Supplied data
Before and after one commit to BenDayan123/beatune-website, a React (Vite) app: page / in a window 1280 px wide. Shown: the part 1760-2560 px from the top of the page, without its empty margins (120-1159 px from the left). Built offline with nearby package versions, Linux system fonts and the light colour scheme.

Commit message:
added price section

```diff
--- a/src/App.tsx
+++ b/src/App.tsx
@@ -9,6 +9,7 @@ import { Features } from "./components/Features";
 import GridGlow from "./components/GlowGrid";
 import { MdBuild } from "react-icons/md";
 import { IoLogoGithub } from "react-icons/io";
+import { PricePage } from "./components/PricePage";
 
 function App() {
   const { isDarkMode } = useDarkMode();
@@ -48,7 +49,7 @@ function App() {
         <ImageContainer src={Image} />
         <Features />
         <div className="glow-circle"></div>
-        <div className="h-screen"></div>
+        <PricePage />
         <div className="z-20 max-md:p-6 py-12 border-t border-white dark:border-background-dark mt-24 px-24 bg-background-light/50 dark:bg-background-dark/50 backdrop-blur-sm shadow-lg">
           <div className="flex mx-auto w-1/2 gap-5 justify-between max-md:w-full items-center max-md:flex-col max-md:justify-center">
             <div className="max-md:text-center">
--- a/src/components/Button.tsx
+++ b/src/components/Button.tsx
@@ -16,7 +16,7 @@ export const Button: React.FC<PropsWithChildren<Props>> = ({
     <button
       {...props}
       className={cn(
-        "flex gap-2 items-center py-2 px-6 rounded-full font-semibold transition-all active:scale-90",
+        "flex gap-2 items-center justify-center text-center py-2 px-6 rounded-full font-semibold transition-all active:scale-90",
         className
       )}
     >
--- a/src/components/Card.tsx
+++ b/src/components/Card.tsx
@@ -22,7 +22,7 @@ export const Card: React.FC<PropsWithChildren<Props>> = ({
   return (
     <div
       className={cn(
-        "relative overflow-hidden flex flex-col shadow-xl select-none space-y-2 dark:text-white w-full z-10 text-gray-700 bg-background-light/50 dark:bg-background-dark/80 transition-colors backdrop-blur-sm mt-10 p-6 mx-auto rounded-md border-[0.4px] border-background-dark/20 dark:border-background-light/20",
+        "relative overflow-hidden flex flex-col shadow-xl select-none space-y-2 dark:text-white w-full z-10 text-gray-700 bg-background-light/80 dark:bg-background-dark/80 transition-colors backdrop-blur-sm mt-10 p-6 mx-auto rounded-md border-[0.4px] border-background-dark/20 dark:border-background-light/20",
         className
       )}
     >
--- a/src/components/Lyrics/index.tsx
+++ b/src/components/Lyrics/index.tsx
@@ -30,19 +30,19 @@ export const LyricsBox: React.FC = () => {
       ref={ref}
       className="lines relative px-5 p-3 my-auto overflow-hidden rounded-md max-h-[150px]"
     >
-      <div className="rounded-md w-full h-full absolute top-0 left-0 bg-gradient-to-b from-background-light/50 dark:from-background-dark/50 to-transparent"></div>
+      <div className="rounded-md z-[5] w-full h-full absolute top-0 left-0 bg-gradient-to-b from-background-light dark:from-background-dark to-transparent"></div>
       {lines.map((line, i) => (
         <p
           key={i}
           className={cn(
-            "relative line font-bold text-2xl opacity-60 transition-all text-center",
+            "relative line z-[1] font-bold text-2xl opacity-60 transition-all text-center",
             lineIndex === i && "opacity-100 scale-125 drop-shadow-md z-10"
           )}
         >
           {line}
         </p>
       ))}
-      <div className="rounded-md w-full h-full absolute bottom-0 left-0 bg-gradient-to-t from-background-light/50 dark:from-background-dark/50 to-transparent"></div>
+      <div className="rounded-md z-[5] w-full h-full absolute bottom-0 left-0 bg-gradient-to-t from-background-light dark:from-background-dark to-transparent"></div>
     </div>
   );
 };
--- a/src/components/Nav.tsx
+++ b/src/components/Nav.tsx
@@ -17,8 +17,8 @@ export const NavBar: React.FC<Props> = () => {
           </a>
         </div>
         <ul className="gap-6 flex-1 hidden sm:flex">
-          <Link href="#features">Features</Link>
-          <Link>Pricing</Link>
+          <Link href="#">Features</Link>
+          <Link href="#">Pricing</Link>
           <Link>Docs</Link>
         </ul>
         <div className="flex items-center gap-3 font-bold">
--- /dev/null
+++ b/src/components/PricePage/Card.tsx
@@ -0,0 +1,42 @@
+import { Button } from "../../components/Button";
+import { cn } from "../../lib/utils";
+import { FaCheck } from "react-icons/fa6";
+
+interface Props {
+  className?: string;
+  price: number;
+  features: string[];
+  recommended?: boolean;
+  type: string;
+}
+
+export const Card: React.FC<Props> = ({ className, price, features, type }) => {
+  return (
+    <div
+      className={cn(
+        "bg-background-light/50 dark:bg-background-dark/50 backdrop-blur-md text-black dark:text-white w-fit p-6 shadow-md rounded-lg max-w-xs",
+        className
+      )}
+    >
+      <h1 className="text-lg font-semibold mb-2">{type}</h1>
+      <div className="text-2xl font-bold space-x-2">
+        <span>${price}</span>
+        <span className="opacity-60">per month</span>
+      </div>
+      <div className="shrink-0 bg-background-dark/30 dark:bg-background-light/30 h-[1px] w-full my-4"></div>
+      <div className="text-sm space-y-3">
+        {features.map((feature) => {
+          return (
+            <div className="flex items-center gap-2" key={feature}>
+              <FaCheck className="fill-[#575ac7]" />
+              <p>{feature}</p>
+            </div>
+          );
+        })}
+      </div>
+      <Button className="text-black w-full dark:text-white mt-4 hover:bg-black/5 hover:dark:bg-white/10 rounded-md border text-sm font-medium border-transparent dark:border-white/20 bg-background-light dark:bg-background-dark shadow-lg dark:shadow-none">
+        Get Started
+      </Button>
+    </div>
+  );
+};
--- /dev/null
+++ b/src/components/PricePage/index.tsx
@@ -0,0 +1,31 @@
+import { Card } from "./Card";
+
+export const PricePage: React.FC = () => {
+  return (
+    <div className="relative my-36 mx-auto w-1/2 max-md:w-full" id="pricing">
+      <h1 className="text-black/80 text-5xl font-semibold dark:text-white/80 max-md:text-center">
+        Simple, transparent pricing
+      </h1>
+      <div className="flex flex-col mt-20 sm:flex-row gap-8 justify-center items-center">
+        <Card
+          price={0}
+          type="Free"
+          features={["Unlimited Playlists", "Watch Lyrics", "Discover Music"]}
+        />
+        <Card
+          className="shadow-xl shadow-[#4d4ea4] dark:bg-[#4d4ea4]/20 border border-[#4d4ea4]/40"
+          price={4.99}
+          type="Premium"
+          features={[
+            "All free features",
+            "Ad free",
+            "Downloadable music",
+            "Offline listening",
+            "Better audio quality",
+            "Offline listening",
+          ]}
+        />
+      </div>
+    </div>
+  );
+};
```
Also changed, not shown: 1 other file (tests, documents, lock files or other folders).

* * *

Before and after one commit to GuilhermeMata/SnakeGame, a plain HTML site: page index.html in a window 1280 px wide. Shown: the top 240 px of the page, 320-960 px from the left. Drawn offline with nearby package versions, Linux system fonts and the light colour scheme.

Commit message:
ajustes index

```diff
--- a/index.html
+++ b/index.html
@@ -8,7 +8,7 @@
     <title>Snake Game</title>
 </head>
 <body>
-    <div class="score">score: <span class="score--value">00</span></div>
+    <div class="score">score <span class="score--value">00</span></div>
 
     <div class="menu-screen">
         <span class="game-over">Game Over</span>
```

--

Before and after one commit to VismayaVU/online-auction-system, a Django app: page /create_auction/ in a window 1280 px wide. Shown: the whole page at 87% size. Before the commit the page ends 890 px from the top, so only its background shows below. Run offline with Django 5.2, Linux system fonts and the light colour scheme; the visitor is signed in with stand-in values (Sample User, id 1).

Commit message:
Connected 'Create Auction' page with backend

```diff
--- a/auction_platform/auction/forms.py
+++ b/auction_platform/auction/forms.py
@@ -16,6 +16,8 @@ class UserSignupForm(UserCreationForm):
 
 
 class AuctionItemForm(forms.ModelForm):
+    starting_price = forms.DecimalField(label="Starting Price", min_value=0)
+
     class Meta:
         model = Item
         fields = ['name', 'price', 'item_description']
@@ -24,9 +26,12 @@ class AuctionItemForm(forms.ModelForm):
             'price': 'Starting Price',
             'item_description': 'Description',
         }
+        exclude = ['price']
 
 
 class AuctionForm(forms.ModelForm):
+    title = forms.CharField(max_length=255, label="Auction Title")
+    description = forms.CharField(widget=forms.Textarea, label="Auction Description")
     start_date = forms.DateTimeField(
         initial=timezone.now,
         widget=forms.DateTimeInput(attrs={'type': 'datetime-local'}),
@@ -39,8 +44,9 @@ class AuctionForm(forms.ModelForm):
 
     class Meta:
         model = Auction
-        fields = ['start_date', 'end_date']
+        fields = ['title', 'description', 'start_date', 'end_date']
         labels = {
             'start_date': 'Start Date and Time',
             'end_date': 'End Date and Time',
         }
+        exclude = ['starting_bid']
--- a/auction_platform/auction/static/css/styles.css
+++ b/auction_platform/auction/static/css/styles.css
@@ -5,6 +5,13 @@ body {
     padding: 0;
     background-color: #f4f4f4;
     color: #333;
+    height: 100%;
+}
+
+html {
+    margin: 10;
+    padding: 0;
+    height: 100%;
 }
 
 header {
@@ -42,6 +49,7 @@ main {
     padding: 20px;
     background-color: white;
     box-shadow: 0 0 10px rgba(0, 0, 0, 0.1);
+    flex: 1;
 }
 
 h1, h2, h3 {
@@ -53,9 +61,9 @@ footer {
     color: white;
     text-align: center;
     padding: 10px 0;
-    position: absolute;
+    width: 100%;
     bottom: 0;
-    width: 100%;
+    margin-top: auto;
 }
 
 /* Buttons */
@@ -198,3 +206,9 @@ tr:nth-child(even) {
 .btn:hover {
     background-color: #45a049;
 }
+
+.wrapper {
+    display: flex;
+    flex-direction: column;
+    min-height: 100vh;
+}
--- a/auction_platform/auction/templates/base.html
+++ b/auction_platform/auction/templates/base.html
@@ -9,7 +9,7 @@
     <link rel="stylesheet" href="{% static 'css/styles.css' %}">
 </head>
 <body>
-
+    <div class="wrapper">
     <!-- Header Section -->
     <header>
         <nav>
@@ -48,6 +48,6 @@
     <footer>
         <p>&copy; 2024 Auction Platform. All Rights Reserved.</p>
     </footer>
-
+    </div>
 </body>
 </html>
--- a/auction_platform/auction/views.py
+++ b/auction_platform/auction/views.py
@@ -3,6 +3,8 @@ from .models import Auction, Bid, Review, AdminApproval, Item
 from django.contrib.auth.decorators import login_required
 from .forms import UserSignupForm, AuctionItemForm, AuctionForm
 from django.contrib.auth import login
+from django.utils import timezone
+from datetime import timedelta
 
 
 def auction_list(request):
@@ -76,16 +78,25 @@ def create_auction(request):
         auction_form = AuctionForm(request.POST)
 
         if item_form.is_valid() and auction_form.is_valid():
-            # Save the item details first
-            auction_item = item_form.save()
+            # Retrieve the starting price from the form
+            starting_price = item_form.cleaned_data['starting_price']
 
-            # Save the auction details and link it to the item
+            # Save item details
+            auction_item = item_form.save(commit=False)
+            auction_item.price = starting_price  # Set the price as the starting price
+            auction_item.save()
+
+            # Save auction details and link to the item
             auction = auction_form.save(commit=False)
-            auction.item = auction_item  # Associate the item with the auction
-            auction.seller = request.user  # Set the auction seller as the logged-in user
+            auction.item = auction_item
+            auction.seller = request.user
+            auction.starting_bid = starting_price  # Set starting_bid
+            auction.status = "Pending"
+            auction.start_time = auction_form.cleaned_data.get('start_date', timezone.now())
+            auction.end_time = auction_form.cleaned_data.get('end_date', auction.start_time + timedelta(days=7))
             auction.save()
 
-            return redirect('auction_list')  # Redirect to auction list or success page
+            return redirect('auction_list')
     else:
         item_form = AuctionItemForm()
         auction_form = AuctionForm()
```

Exercise instructions
Every line of the material above that has the string "justify" needs pulling out.

Solution to this problem
           <div className="flex mx-auto w-1/2 gap-5 justify-between max-md:w-full items-center max-md:flex-col max-md:justify-center">
+        "flex gap-2 items-center justify-center text-center py-2 px-6 rounded-full font-semibold transition-all active:scale-90",
+      <div className="flex flex-col mt-20 sm:flex-row gap-8 justify-center items-center">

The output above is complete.